Ten sins you can control with customer relationship management:
- "I don't know." Customers expect you to know something about the products and services you sell. If you really can't answer a customer's questions, instead of saying, "I don't know," adding four essential words to the sentence, 'but, I'll find out' will make a huge difference.
- "I don't care." When your attitude, conversation, or appearance makes it clear you'd rather be somewhere else, they'll find themselves wishing the same thing.
- "I can't be bothered." Actions really do speak louder than words.
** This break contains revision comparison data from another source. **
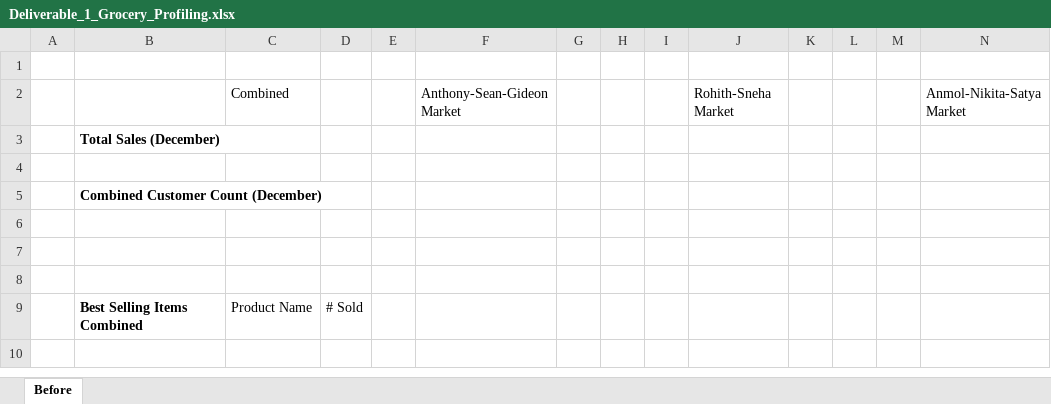
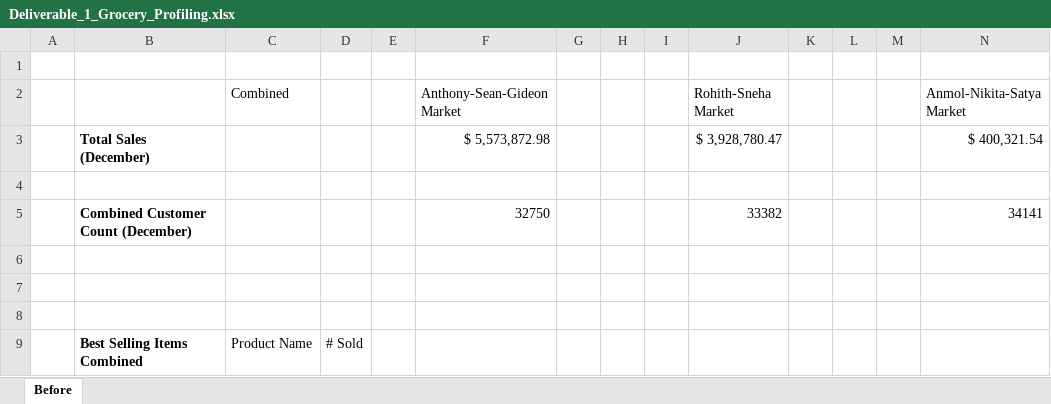
Before and after one commit to Anthony-Ung-931/DW_Grocery_DataMart_RegionC, an Excel workbook: Deliverables/Incomplete/Deliverable_1_Grocery_Profiling.xlsx, sheet Before, drawn as a sheet; values as stored, in another font and other column widths than the file's, no borders; removed rows and columns are numbered as before the commit, all else as after; the diff names each change by its address in the sheet, - before the commit and + after, or states it on an @@ line.

Commit message:
Provided a good starting point for Nikita

```diff
--- a/Deliverables/Incomplete/Deliverable_1_Grocery_Profiling.xlsx (sheet Before)
+++ b/Deliverables/Incomplete/Deliverable_1_Grocery_Profiling.xlsx (sheet Before)
-row 3:  | Total Sales (December)
+row 3:  | Total Sales (December) |  |  |  | $ 5,573,872.98 |  |  |  | $ 3,928,780.47 |  |  |  | $ 400,321.54
-row 5:  | Combined Customer Count (December)
+row 5:  | Combined Customer Count (December) |  |  |  | 32750 |  |  |  | 33382 |  |  |  | 34141
```
Also changed, not shown: 1 other file.
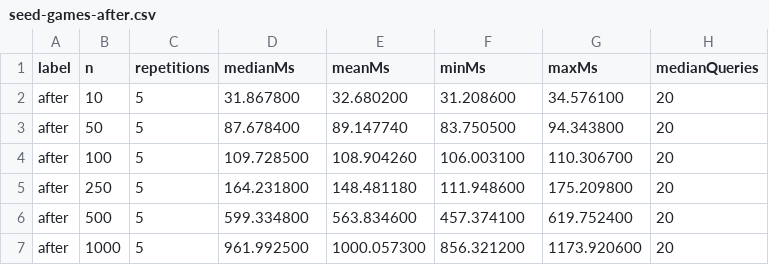
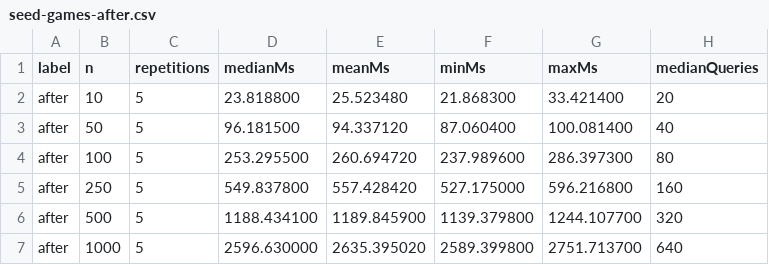
Before and after one commit to 77hoodie/electricity-ecommerce, a CSV file: backend/benchmarks/results/seed-games-after.csv, drawn as a sheet.

```diff
--- a/backend/benchmarks/results/seed-games-after.csv
+++ b/backend/benchmarks/results/seed-games-after.csv
@@ -1,7 +1,7 @@
 label,n,repetitions,medianMs,meanMs,minMs,maxMs,medianQueries
-after,10,5,31.867800,32.680200,31.208600,34.576100,20
-after,50,5,87.678400,89.147740,83.750500,94.343800,20
-after,100,5,109.728500,108.904260,106.003100,110.306700,20
-after,250,5,164.231800,148.481180,111.948600,175.209800,20
-after,500,5,599.334800,563.834600,457.374100,619.752400,20
-after,1000,5,961.992500,1000.057300,856.321200,1173.920600,20
+after,10,5,23.818800,25.523480,21.868300,33.421400,20
+after,50,5,96.181500,94.337120,87.060400,100.081400,40
+after,100,5,253.295500,260.694720,237.989600,286.397300,80
+after,250,5,549.837800,557.428420,527.175000,596.216800,160
+after,500,5,1188.434100,1189.845900,1139.379800,1244.107700,320
+after,1000,5,2596.630000,2635.395020,2589.399800,2751.713700,640
```
Also changed, not shown: backend/benchmarks/results/sync-all-games-taxonomy-after.csv, 3 other files.
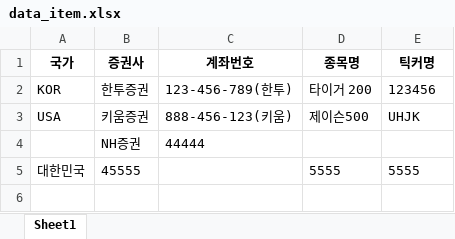
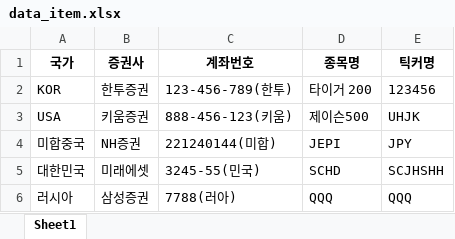
Before and after one commit to jongchoon580325/search_program, an Excel workbook: data_item.xlsx, sheet Sheet1, drawn as a sheet; values as stored, in another font and other column widths than the file's, no borders; removed rows and columns are numbered as before the commit, all else as after; the diff names each change by its address in the sheet, - before the commit and + after, or states it on an @@ line.

```diff
--- a/data_item.xlsx (sheet Sheet1)
+++ b/data_item.xlsx (sheet Sheet1)
-row 4:  | NH증권 | 44444
+row 4: 미합중국 | NH증권 | 221240144(미합) | JEPI | JPY
-B5 (증권사): 45555
+B5 (증권사): 미래에셋
-C5 (계좌번호): (empty)
+C5 (계좌번호): 3245-55(민국)
-D5 (종목명): 5555
+D5 (종목명): SCHD
-E5 (틱커명): 5555
+E5 (틱커명): SCJHSHH
+row 6: 러시아 | 삼성증권 | 7788(러아) | QQQ | QQQ
```
Also changed, not shown: 1 other file.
Believe it. If your conversation with a co-worker or an obviously personal phone call takes precedence over a customer, your customer will be annoyed and rightfully so.
- "I don't like you." Customers are sensitive to attitudes that subtly or overtly say, "You're a nuisance, please go away." The more aggressively obnoxious your behavior, the more memorable it will be for your customer, for all the wrong reasons.
- "I know it all." When you jump in with a solution or comment before a customer has finished explaining his or her problem or questions, that's being pushy.
- "You don't know anything." There are no dumb questions only dumb answers. When you rudely or insensitively cut off, put down or demean customers for having a confused or wrong idea, you slam the door in their face.
- "We don't want your kind here." Every customer is an individual who deserves to be treated with courtesy and respect. Your attitudes show in ways you may never even suspect.
- "Don't come back." The purpose of serving customers well is to convince them to come back again and again. The easiest way to discourage that is t o make it clear in words or actions that they're an inconvenience in your day that you'd just as soon be rid of once and for all. Thanking customers for their patronage and loyalty builds a relationship that can grow and mature.
- "I'm right and you're wrong." One of the easiest traps to fall into is arguing with a customer over something that really is more a point of personal pride than professional service. Customers are not always right, of course, but it doesn't cost you anything to give them the benefit of the doubt.
- "Hurry up and wait." More than any other variable, time, and the lack of it, is the number one obsession for people today. Everyone starts with only twenty-four hours a day; no on wants to waste a minute of it, whether waiting for something to take place or being forced into a hasty decision that they'll sooner or later come to regret. Respect your customer's time and you'll find they respect you in return.